Records to use –
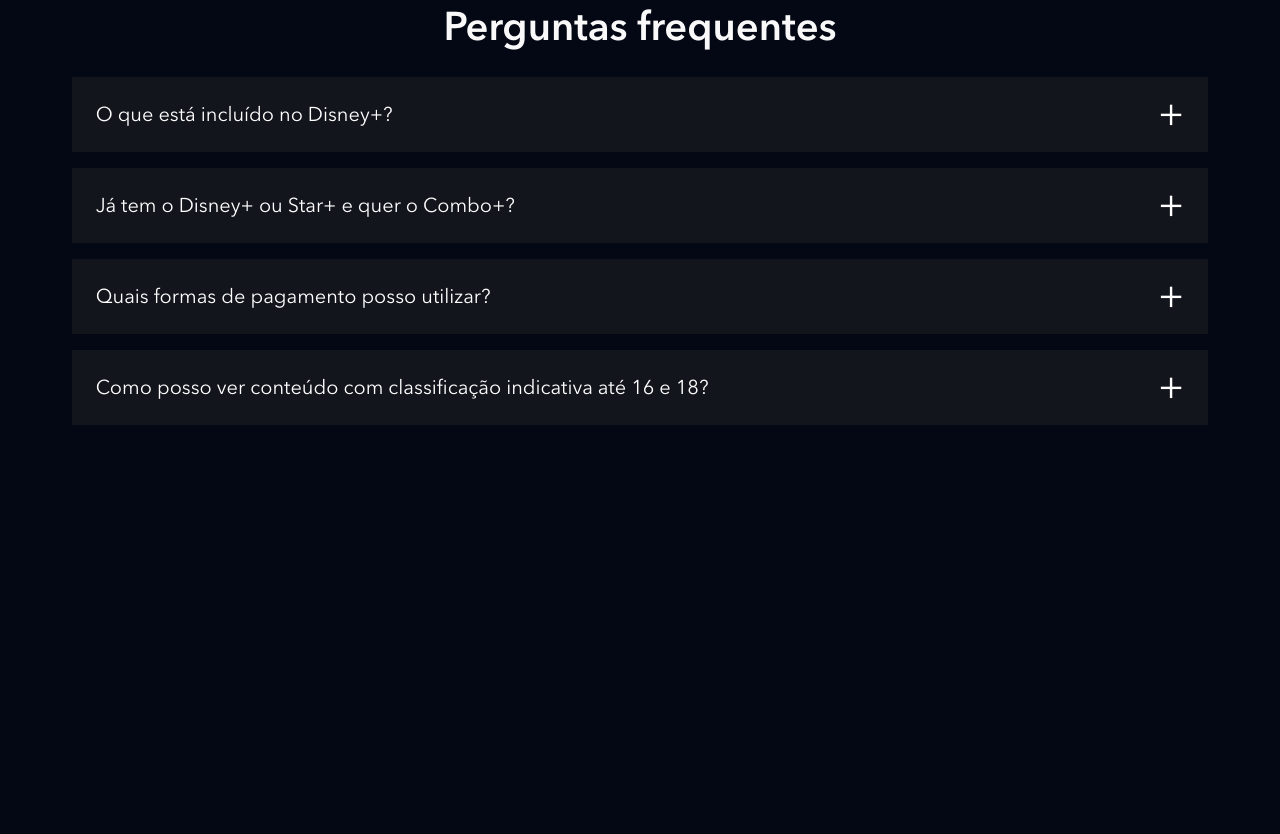
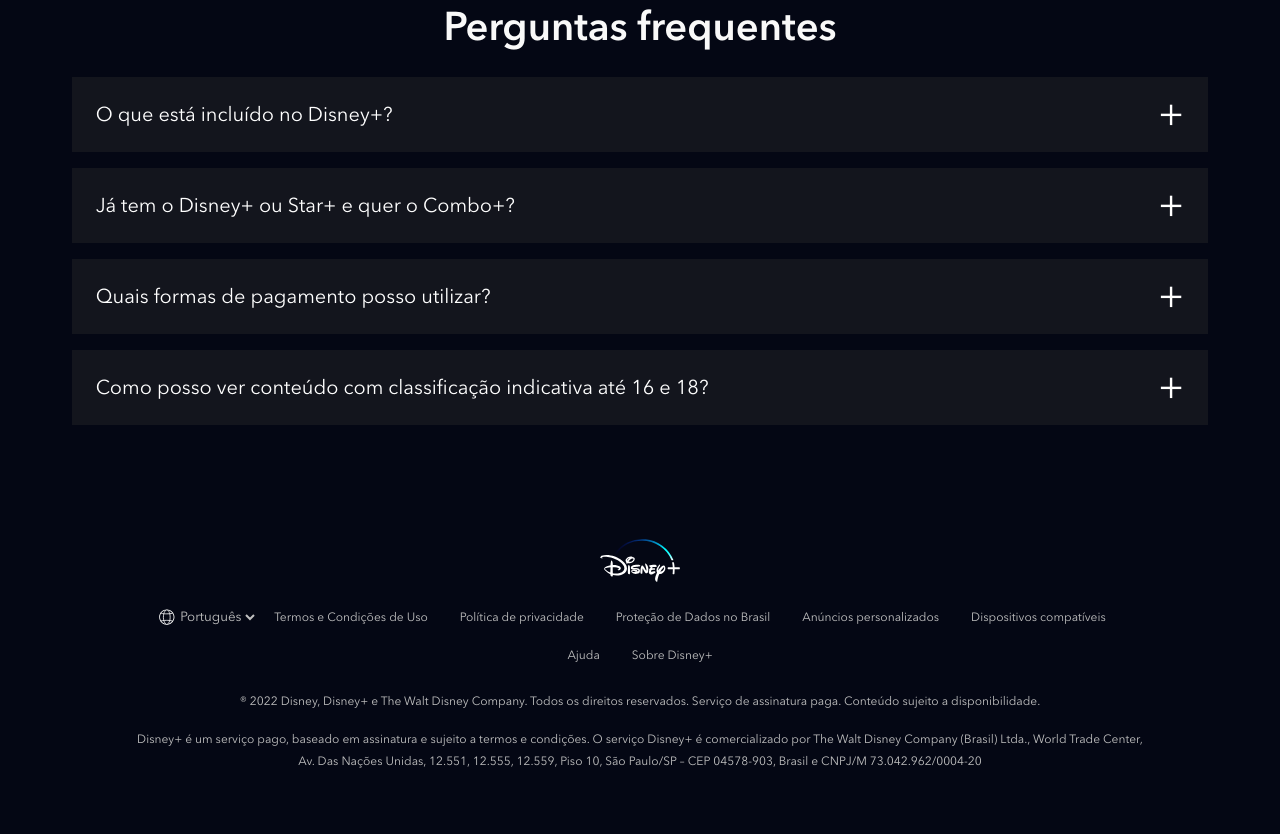
Before and after one commit to Marcelosoaresdev/clone_disneyplus, a website: page index.html in a window 1280 px wide. Shown: the part 4459-5293 px from the top of the page. Before the commit the page ends 4972 px from the top, so only its background shows below. Drawn offline with nearby package versions, Linux system fonts and the light colour scheme; files that its build step writes are made by us from their sources; files whose address does not match are found by name.

Commit message:
footer adicionado

```diff
--- a/index.html
+++ b/index.html
@@ -247,6 +247,49 @@
             </li>
         </ul>
     </section>
+    <footer class="footer">
+        <div class="footer__container">
+            <img class="footer__logo" src="./dist/images/disneyplus.svg" alt="Disney+">
+            <ul class="footer__links">
+                <li class="footer__links__item">
+                    <div class="language-selector">
+                        <img src="./dist/images/icones/globe.svg" alt="Globo do Mundo">
+                        <select>
+                            <option>English</option>
+                            <option selected>Português</option>
+                        </select>
+                    </div>
+                </li>
+                <li class="footer__links__item">
+                    <a href="#" class="text--small" >Termos e Condições de Uso</a>
+                </li>
+                <li class="footer__links__item">
+                    <a href="#" class="text--small" >Política de privacidade</a>
+                </li>
+                <li class="footer__links__item">
+                    <a href="#" class="text--small" >Proteção de Dados no Brasil</a>
+                </li>
+                <li class="footer__links__item">
+                    <a href="#" class="text--small" >Anúncios personalizados</a>
+                </li>
+                <li class="footer__links__item">
+                    <a href="#" class="text--small" >Dispositivos compatíveis</a>
+                </li>
+                <li class="footer__links__item">
+                    <a href="#" class="text--small" >Ajuda</a>
+                </li>
+                <li class="footer__links__item">
+                    <a href="#" class="text--small" >Sobre Disney+</a>
+                </li>
+            </ul>
+            <p class="text--small">
+                ® 2022 Disney, Disney+ e The Walt Disney Company. Todos os direitos reservados. Serviço de assinatura paga. Conteúdo sujeito a disponibilidade.
+            </p>
+            <p class="text--small">
+                Disney+ é um serviço pago, baseado em assinatura e sujeito a termos e condições. O serviço Disney+ é comercializado por The Walt Disney Company (Brasil) Ltda., World Trade Center, Av. Das Nações Unidas, 12.551, 12.555, 12.559, Piso 10, São Paulo/SP – CEP 04578-903, Brasil e CNPJ/M 73.042.962/0004-20
+            </p>
+        </div>
+    </footer>
 
     <script src="./src/main.js"></script>
 </body>
--- /dev/null
+++ b/src/styles/_footer.scss
@@ -0,0 +1,69 @@
+@use 'variaveis';
+
+.footer {
+
+    padding: 26px 8px;
+    &__container {
+        max-width: 1024px;
+        width: 100%;
+        margin: 0 auto;
+        text-align: center;
+        padding-bottom: 20px;
+    }
+
+    &__logo {
+        width: 80px;
+        margin: 0 auto 10px;
+    }
+
+    &__links {
+        margin-bottom: 16px;
+        display: flex;
+        align-items: center;
+        flex-wrap: wrap;
+        justify-content: center;
+
+        &__item {
+            display: inline-block;
+
+            a {
+                text-decoration: none;
+                padding: 8px 16px;
+                display: block;
+
+                &:hover {
+                    color: variaveis.$corTextoSecundario;
+                }
+            }
+        }
+    }
+
+    p {
+        margin-bottom: 16px;
+    }
+}
+
+.language-selector {
+    display: flex;
+    align-items: center;
+
+    img {
+        height: 18px;
+        width: 18px;
+    }
+
+    select {
+        background-color: transparent;
+        border: none;
+        color: variaveis.$corTextoPrincipal;
+        height: 38px;
+
+        &:hover {
+            color: variaveis.$corTextoSecundario;
+        }
+
+        option {
+            color: variaveis.$corDeFundo;
+        }
+    }
+}
--- a/src/styles/main.scss
+++ b/src/styles/main.scss
@@ -4,6 +4,7 @@
 @use 'plans';
 @use 'available-devices';
 @use 'faq';
+@use 'footer';
 
 @font-face {
     font-family: Avenir ;
```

Your instructions – Report how many lines in these entries contain "small". Answer with the number only.

Response – 9